**Task**
Each entry is to be retyped exactly as it appears, and each image is to be dropped.

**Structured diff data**
-.-.-

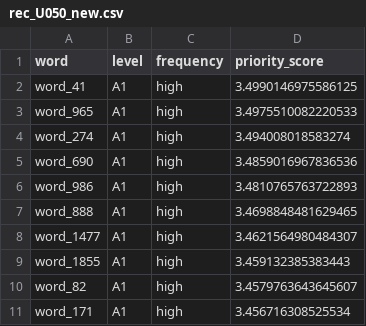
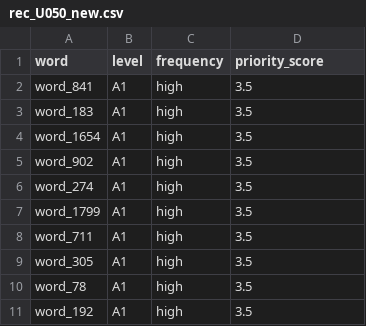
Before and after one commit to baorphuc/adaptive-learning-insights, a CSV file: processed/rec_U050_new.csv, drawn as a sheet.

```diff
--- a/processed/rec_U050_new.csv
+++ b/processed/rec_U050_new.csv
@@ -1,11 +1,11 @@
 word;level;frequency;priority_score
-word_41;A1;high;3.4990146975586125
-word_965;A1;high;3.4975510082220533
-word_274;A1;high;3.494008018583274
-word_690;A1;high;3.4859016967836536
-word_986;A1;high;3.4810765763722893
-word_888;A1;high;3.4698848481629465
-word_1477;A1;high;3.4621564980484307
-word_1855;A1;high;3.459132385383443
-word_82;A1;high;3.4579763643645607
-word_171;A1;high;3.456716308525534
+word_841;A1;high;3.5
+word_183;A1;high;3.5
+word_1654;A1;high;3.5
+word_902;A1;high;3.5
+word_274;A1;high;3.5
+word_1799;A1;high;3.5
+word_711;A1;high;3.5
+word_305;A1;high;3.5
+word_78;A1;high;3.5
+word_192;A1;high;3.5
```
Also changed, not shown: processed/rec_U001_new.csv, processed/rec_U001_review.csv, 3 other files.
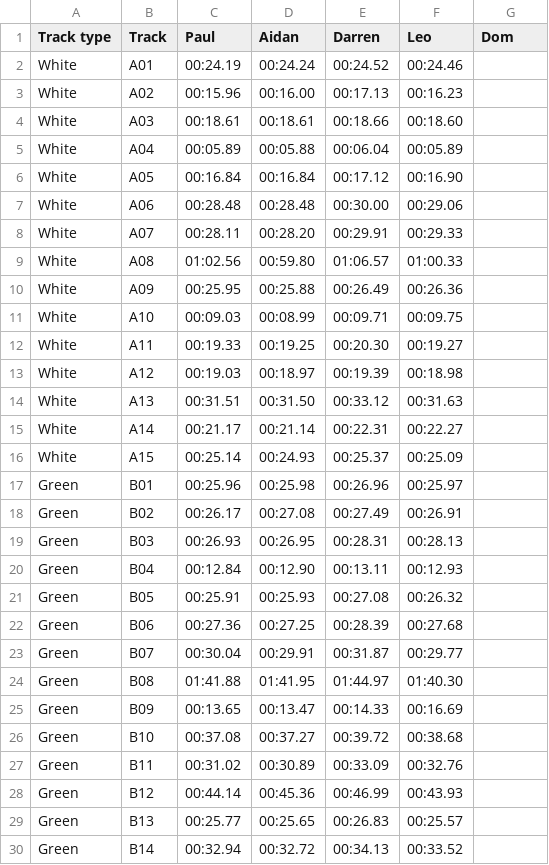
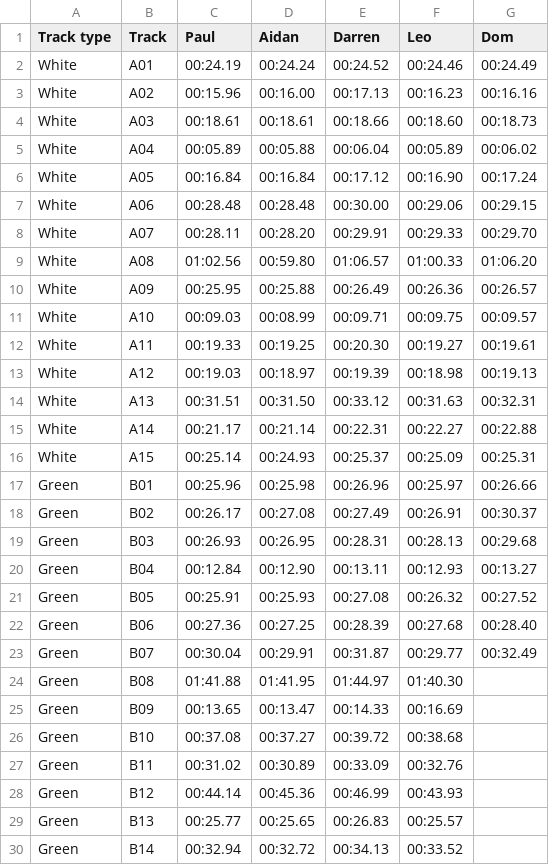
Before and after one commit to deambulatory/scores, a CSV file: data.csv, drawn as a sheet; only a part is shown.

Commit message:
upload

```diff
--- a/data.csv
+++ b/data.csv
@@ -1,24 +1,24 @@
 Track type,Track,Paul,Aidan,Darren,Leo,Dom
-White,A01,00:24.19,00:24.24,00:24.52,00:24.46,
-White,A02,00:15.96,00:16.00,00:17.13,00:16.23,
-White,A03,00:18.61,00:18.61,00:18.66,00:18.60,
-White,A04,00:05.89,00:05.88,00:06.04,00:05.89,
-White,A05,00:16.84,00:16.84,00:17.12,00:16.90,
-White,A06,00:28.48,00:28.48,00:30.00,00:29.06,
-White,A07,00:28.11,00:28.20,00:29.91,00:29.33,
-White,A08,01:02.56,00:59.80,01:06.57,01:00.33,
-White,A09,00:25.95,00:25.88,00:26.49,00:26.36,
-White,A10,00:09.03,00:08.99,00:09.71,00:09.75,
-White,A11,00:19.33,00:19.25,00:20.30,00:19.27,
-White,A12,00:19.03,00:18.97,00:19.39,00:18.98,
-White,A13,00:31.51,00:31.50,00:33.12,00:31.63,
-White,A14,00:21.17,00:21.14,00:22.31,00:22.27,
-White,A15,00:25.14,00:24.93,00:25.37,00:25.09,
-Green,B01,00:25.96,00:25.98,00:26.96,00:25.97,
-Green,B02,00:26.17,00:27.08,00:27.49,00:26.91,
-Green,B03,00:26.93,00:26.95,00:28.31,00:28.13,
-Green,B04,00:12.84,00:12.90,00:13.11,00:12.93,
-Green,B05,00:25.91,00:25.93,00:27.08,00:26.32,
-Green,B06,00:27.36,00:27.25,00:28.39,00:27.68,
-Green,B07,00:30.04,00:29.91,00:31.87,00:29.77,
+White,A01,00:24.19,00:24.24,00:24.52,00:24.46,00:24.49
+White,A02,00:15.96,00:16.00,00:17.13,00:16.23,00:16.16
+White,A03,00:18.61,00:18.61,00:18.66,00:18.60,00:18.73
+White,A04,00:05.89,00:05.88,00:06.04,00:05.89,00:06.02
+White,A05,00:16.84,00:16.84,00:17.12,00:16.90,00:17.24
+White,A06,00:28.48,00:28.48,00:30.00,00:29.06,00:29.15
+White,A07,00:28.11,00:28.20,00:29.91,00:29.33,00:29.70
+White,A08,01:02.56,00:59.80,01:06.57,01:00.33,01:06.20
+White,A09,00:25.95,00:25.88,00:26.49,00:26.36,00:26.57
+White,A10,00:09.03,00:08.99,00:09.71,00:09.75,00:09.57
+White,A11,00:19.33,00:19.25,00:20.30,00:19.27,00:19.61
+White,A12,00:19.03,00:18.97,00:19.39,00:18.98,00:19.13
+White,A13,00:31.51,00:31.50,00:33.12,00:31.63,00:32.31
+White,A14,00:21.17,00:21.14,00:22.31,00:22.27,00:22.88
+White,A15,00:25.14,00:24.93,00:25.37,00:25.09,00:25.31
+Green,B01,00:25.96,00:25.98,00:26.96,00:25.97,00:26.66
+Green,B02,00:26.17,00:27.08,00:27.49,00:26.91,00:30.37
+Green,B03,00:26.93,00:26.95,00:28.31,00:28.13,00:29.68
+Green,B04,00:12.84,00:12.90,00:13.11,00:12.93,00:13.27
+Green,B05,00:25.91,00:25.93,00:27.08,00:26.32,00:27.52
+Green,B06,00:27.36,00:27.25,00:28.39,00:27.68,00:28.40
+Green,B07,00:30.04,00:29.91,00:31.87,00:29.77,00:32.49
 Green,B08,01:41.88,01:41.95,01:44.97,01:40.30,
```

-.-.-

**Exercise solution**
Before and after one commit to baorphuc/adaptive-learning-insights, a CSV file: processed/rec_U050_new.csv, drawn as a sheet.

```diff
--- a/processed/rec_U050_new.csv
+++ b/processed/rec_U050_new.csv
@@ -1,11 +1,11 @@
 word;level;frequency;priority_score
-word_41;A1;high;3.4990146975586125
-word_965;A1;high;3.4975510082220533
-word_274;A1;high;3.494008018583274
-word_690;A1;high;3.4859016967836536
-word_986;A1;high;3.4810765763722893
-word_888;A1;high;3.4698848481629465
-word_1477;A1;high;3.4621564980484307
-word_1855;A1;high;3.459132385383443
-word_82;A1;high;3.4579763643645607
-word_171;A1;high;3.456716308525534
+word_841;A1;high;3.5
+word_183;A1;high;3.5
+word_1654;A1;high;3.5
+word_902;A1;high;3.5
+word_274;A1;high;3.5
+word_1799;A1;high;3.5
+word_711;A1;high;3.5
+word_305;A1;high;3.5
+word_78;A1;high;3.5
+word_192;A1;high;3.5
```
Also changed, not shown: processed/rec_U001_new.csv, processed/rec_U001_review.csv, 3 other files.
Before and after one commit to deambulatory/scores, a CSV file: data.csv, drawn as a sheet; only a part is shown.

Commit message:
upload

```diff
--- a/data.csv
+++ b/data.csv
@@ -1,24 +1,24 @@
 Track type,Track,Paul,Aidan,Darren,Leo,Dom
-White,A01,00:24.19,00:24.24,00:24.52,00:24.46,
-White,A02,00:15.96,00:16.00,00:17.13,00:16.23,
-White,A03,00:18.61,00:18.61,00:18.66,00:18.60,
-White,A04,00:05.89,00:05.88,00:06.04,00:05.89,
-White,A05,00:16.84,00:16.84,00:17.12,00:16.90,
-White,A06,00:28.48,00:28.48,00:30.00,00:29.06,
-White,A07,00:28.11,00:28.20,00:29.91,00:29.33,
-White,A08,01:02.56,00:59.80,01:06.57,01:00.33,
-White,A09,00:25.95,00:25.88,00:26.49,00:26.36,
-White,A10,00:09.03,00:08.99,00:09.71,00:09.75,
-White,A11,00:19.33,00:19.25,00:20.30,00:19.27,
-White,A12,00:19.03,00:18.97,00:19.39,00:18.98,
-White,A13,00:31.51,00:31.50,00:33.12,00:31.63,
-White,A14,00:21.17,00:21.14,00:22.31,00:22.27,
-White,A15,00:25.14,00:24.93,00:25.37,00:25.09,
-Green,B01,00:25.96,00:25.98,00:26.96,00:25.97,
-Green,B02,00:26.17,00:27.08,00:27.49,00:26.91,
-Green,B03,00:26.93,00:26.95,00:28.31,00:28.13,
-Green,B04,00:12.84,00:12.90,00:13.11,00:12.93,
-Green,B05,00:25.91,00:25.93,00:27.08,00:26.32,
-Green,B06,00:27.36,00:27.25,00:28.39,00:27.68,
-Green,B07,00:30.04,00:29.91,00:31.87,00:29.77,
+White,A01,00:24.19,00:24.24,00:24.52,00:24.46,00:24.49
+White,A02,00:15.96,00:16.00,00:17.13,00:16.23,00:16.16
+White,A03,00:18.61,00:18.61,00:18.66,00:18.60,00:18.73
+White,A04,00:05.89,00:05.88,00:06.04,00:05.89,00:06.02
+White,A05,00:16.84,00:16.84,00:17.12,00:16.90,00:17.24
+White,A06,00:28.48,00:28.48,00:30.00,00:29.06,00:29.15
+White,A07,00:28.11,00:28.20,00:29.91,00:29.33,00:29.70
+White,A08,01:02.56,00:59.80,01:06.57,01:00.33,01:06.20
+White,A09,00:25.95,00:25.88,00:26.49,00:26.36,00:26.57
+White,A10,00:09.03,00:08.99,00:09.71,00:09.75,00:09.57
+White,A11,00:19.33,00:19.25,00:20.30,00:19.27,00:19.61
+White,A12,00:19.03,00:18.97,00:19.39,00:18.98,00:19.13
+White,A13,00:31.51,00:31.50,00:33.12,00:31.63,00:32.31
+White,A14,00:21.17,00:21.14,00:22.31,00:22.27,00:22.88
+White,A15,00:25.14,00:24.93,00:25.37,00:25.09,00:25.31
+Green,B01,00:25.96,00:25.98,00:26.96,00:25.97,00:26.66
+Green,B02,00:26.17,00:27.08,00:27.49,00:26.91,00:30.37
+Green,B03,00:26.93,00:26.95,00:28.31,00:28.13,00:29.68
+Green,B04,00:12.84,00:12.90,00:13.11,00:12.93,00:13.27
+Green,B05,00:25.91,00:25.93,00:27.08,00:26.32,00:27.52
+Green,B06,00:27.36,00:27.25,00:28.39,00:27.68,00:28.40
+Green,B07,00:30.04,00:29.91,00:31.87,00:29.77,00:32.49
 Green,B08,01:41.88,01:41.95,01:44.97,01:40.30,
```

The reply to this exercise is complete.